The concept of Child of Light conjures up a glorious mental image, that of Ubisoft developers tearing themselves away from placing convenient cover for buffed up heros to duck behind to spend their time building something a bit more expressive and soulful.
The team behind Child of Light previously worked on Far Cry 3 yet their new game is miles away. Using the UbiArt Framework engine Child of Light has the feel of an indie platformer the likes of Limbo enriched by painterly watercolour anime style, a poetic narrative and a airy swelling soundtrack.
Child of Light is a lighthearted take on JRPGs it brings in Final Fantasy style turn based battles and JRPG levelling but does a good job of delivering this without the high-drama and convoluted thread-losing plotlines of the genre. The game story flows in Iambic pentameter giving a jaunty fairy tale feel to a plot which touches on some dark introspective themes.
Scrolling in 2D you take control of Aurora who waking up in the strange gloomy world of Lemuria is tasked with retriving the sun, moon and stars form the mysterious Black Queen. Aiding Aurora along the way come Igniculus the firefly (also a separate playable character in 2 player co-op) and a number of other nuanced and refreshingly nongeneric allies.
The fairy tale illustrater Arthur Rackham is cited as an influence on Child of Light
The battle mechanics move quickly and can make for some tense fights. Driving combat is an action bar system similar to Grandia II where timing moves becomes crucial, more powerful moves take longer to cast and hits from your opponents knock back your action bar delaying your turn.
The experience you gain from battles isn’t too slow to come so you can level up and build you skill trees without having to resort to grinding. The upgrading system has some depth to explore, you collect Oculi that can be placed in different item slots to give you buffs. Your party members also have lengthy skill trees that Ubisoft are saying will take more than one playthrough to complete.
Aurora also eventually gains the ability to fly in the game freeing up the levels and there are occasional puzzles to solve. These elements all add up to make Child of Light a hybrid of game styles which with the audio/visual work gel together to form a unique whole that holds its own well.
In the dark corners of Lemuria
Speaking to destructoid Child of Light writer Jeffrey Yohalem said of the game, "This is something that I really want to make, it speaks to me as an artist." It's encouraging to see Ubisoftt giving its talent the licence to explore their own creative urges and there’s a definite sense a lot of loving work has been put into this game as a result.
Child of Light’s similarity to an indie title could cause some to argue that a big studio is trying to muscle in on the scene but the nod to classic games is clear to see with Child of Light, this is a creative celebration not a cynical copy.
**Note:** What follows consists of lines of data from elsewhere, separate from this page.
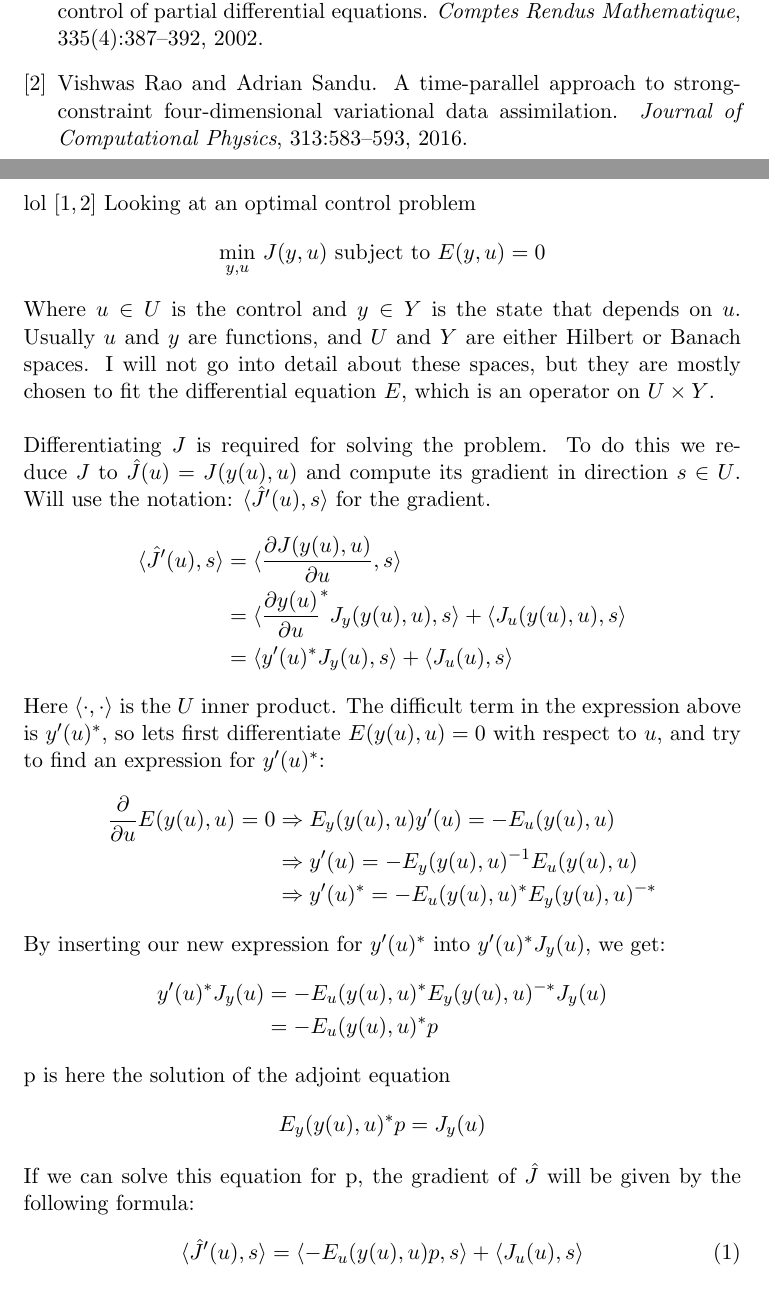
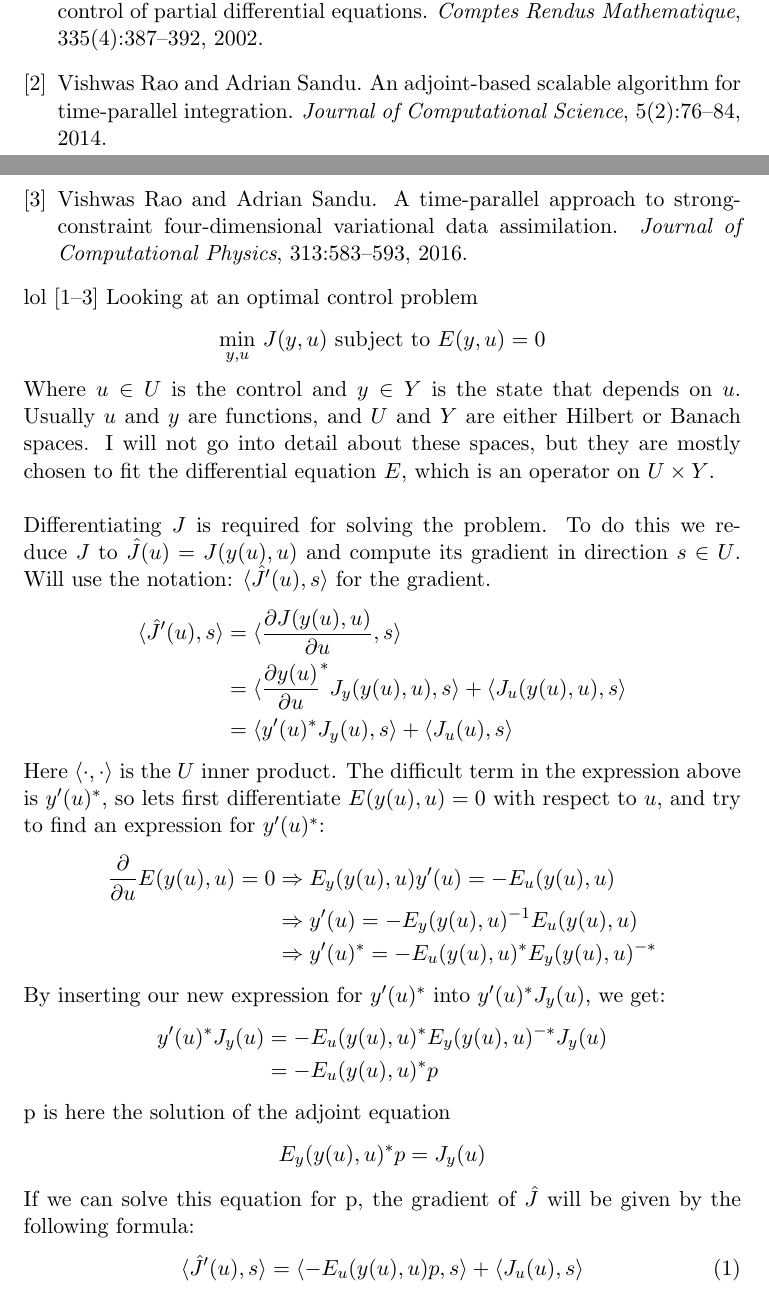
Before and after one commit to andrthu/mek4250, a LaTeX document (adjoint/report/draft/draft1/simple_draft1.tex, which reads adjoint/report/draft/draft1/maday.bib): two parts of pages 1 and 2 of 30, joined at a grey line, cut so that both start at the same text. Compiled offline with pdfLaTeX.

Commit message:
added a cite

```diff
--- a/adjoint/report/draft/draft1/maday.bib
+++ b/adjoint/report/draft/draft1/maday.bib
@@ -18,0 +22,7 @@
+  journal="Journal of Computational Science",
+  volume="5",
+  number="2",
+  pages="76--84",
+  year="2014",
+  publisher="Elsevier"
+}
--- a/adjoint/report/draft/draft1/simple_draft1.tex
+++ b/adjoint/report/draft/draft1/simple_draft1.tex
@@ -30,7 +30,7 @@
 \addcontentsline{toc}{section}{References}
 \bibliography{maday}
 \bibliographystyle{plain}
-lol \cite{maday2002parareal,rao2016time}
+lol \cite{maday2002parareal,rao2016time,rao2014adjoint}
 Looking at an optimal control problem $$\underset{y,u}{\text{min}} \ J(y,u) \ \text{subject to} \ E(y,u)=0$$ Where $u \in U$ is the control and $y \in Y$ is the state that depends on $u$. Usually $u$ and $y$ are functions, and $U$ and $Y$ are either Hilbert or Banach spaces. I will not go into detail about these spaces, but they are mostly chosen to fit the differential equation $E$, which is an operator on $U\times Y$.
 \\
 \\
```
Also changed, not shown: adjoint/report/draft/draft1/maday.bib (3 more changed lines).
When so much rides on the success of a game for a big studio it’s good to see Ubisoft offer up something different and take a bit of a risk.
Child of LIght is out on April 30th on PC, PS3, PS4, Wii U, Xbox 360 and Xbox One. Below is a trailer giving you an idea of things. What are your thoughts about Child of Light? Are you going to be rushing to play this or do you think the world has enough eccentric little games?